So, rather than let the birds go hungry and starve, I had no choice but to buy conventional grain. The kind young man who delivered it is a farmer too and we chatted about Round Up in the grain. He uses it and did not disagree when I said it is killing the world (at least North America), but he was not really intersted in that conversation. He just wanted to deliver the grain and get on with his day. The grain is a mix of a quarter of field peas, or feed peas, wheat, oats and barley and that is a good mix for the poultry and waterfowl. The ruminants do not get any grain at all. I got a truckload, ordered exactly a month ago on October 21st. All the grains were feed quality, meaning they are cleaned but not clean and chaff and other impurities are present The grain was augered into 4 one ton tote bags in the yard, the bags being attached to the forks of the skid steer for stability. Once full, the bags remain upright. Then I covered them with two tarps to help keep them dry, though over the winter, the bottom foot of grain will become damp and begin to mould when thawed.
I can no longer say my eggs will be organic, nor the birds, when eaten will be. If no organic feed is available in this area, then raising the birds becomes a whole different story and one that really deems a second thought. The birds are here to forage and keep the worms and insects down. They do that. Finally, the breeds I have acquired are excellent foragers and most can fly.
Secondary is the egg production. Here a dozen eggs sells for 2 dollars or 2.50 from the farmer. People do not pay for organic quality and do not care. Here, that it, they don't. So, the selling of the eggs does not pay for the feed, which came to $815.00 for this load.
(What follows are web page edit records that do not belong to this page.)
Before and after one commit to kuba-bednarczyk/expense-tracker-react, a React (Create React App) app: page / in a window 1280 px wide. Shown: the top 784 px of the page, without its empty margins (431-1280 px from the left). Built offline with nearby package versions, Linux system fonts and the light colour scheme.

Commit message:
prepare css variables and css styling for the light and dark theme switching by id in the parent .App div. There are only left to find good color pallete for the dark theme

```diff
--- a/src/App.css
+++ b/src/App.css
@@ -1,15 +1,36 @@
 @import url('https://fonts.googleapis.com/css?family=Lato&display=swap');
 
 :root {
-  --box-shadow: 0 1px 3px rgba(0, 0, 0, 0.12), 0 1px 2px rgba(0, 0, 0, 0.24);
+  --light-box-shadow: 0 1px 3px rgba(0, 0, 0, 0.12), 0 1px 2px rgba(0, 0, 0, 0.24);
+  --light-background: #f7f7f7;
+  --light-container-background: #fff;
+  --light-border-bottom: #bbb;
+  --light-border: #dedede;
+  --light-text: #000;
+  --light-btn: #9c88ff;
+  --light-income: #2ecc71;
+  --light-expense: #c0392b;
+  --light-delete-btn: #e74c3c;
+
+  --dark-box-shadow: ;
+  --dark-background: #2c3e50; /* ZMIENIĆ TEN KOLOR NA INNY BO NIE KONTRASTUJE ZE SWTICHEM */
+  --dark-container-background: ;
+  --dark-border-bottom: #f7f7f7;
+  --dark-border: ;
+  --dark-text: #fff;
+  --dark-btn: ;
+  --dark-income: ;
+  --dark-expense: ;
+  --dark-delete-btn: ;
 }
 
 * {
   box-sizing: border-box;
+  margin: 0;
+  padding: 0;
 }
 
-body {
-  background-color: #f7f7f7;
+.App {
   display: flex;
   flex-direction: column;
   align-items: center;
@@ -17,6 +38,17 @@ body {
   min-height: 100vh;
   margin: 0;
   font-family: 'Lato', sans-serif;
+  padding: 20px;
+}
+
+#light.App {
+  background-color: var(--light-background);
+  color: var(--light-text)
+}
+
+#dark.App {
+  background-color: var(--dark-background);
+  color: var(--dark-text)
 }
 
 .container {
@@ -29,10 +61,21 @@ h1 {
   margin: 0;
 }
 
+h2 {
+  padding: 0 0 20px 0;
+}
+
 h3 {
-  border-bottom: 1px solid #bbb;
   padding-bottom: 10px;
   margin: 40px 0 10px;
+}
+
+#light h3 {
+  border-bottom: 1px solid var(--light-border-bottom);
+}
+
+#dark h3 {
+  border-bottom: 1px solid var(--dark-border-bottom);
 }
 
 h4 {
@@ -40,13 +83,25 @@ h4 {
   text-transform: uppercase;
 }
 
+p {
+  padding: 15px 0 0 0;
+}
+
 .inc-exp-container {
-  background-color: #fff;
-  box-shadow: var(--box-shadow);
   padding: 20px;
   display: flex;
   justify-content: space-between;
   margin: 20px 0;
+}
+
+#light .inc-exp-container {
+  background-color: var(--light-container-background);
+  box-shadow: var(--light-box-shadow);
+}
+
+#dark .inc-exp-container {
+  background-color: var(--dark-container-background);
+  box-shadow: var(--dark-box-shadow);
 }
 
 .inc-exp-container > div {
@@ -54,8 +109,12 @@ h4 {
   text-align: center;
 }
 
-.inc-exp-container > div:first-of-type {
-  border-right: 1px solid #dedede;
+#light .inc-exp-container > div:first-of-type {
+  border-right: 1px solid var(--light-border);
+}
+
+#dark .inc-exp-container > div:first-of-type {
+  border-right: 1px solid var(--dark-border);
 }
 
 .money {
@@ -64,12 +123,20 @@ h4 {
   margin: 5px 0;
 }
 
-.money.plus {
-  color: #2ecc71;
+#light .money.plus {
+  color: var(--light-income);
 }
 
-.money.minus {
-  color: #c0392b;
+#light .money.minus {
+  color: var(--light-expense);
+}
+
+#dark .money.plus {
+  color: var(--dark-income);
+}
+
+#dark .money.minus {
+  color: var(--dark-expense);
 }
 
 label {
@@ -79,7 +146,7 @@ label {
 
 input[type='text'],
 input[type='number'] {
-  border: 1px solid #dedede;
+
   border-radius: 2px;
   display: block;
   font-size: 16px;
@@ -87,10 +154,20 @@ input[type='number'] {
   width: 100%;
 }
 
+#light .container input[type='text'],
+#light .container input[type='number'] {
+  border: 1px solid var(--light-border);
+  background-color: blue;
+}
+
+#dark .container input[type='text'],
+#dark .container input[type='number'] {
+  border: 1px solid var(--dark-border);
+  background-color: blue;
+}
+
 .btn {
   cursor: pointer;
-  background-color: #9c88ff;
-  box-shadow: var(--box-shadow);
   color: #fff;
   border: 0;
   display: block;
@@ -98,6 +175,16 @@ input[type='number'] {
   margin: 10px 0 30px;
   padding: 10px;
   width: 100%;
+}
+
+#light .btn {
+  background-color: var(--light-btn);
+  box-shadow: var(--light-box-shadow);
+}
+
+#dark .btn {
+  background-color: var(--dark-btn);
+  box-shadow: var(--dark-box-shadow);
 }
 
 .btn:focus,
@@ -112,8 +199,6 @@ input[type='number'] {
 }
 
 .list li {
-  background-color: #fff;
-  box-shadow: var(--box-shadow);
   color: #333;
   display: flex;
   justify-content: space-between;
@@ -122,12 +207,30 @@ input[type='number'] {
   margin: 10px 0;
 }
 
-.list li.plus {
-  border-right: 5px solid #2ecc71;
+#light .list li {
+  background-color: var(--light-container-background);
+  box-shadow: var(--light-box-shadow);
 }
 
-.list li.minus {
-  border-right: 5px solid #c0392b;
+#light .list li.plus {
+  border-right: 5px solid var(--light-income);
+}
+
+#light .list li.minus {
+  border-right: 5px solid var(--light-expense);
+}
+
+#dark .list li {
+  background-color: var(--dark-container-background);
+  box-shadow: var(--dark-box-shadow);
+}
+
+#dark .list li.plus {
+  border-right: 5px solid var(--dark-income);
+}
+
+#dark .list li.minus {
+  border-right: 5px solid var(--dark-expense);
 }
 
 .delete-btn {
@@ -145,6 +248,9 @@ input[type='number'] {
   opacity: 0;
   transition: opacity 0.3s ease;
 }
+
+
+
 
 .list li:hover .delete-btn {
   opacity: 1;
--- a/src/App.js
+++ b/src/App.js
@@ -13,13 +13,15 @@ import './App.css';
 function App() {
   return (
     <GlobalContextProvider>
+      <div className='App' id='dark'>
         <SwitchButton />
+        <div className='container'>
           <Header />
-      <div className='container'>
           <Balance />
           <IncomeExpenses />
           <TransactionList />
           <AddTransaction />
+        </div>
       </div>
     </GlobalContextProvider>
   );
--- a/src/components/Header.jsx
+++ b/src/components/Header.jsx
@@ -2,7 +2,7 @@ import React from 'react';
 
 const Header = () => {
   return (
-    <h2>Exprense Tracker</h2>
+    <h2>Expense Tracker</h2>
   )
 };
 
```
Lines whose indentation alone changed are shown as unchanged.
That will last until spring, but there is also the extras like oyster shells and grit that must be provided. About 50 birds were processed for food this year, all for the farm and bed and breakfast use only. I really do not want to use them for food if they are not organicially fed.
So, the options are: drive to Wetaskawin every 2 months and bring back a tote of organic feed. The cost will double with the fuel and the extra cost of the feed. Or, cut down the birds to maybe 5 geese, 10 ducks and a dozen chickens and buy less feed, but keep it organic.
I am likely going to do the last option. Once this grain is gone, the birds will be gone too, except for a small flock of a few. I am determined to remain organic. The small flock will only provide enough eggs for the farm and the foraging of insects will mean more mosquitos and flies in the yard, but oh well. A little glitch in the plan, this non organic grain, will not deter the overall focus for long. Onward we go….We farm!